Work instruction: For the data below, please report each line where the word "result" is found.

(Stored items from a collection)

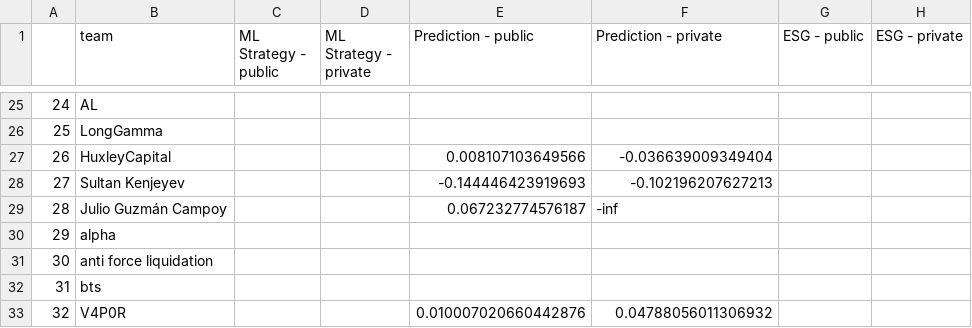
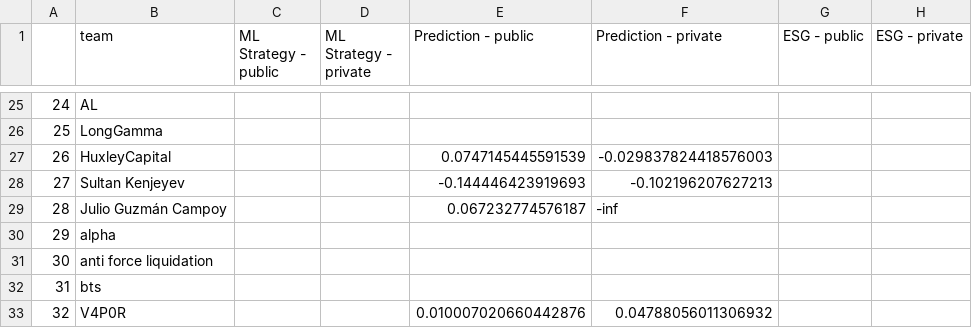
Before and after one commit to algotradingsoc/leaderboard, a CSV file: result.csv, drawn as a sheet; only a part is shown, gaps mark what is left out; the diff names each change by its address in the sheet, - before the commit and + after, or states it on an @@ line.

Commit message:
Update result.csv

```diff
--- a/result.csv
+++ b/result.csv
-E27 (Prediction - public): 0.008107103649566
+E27 (Prediction - public): 0.0747145445591539
-F27 (Prediction - private): -0.036639009349404
+F27 (Prediction - private): -0.029837824418576003
```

Output below:
Before and after one commit to algotradingsoc/leaderboard, a CSV file: result.csv, drawn as a sheet; only a part is shown, gaps mark what is left out; the diff names each change by its address in the sheet, - before the commit and + after, or states it on an @@ line.
Update result.csv
--- a/result.csv
+++ b/result.csv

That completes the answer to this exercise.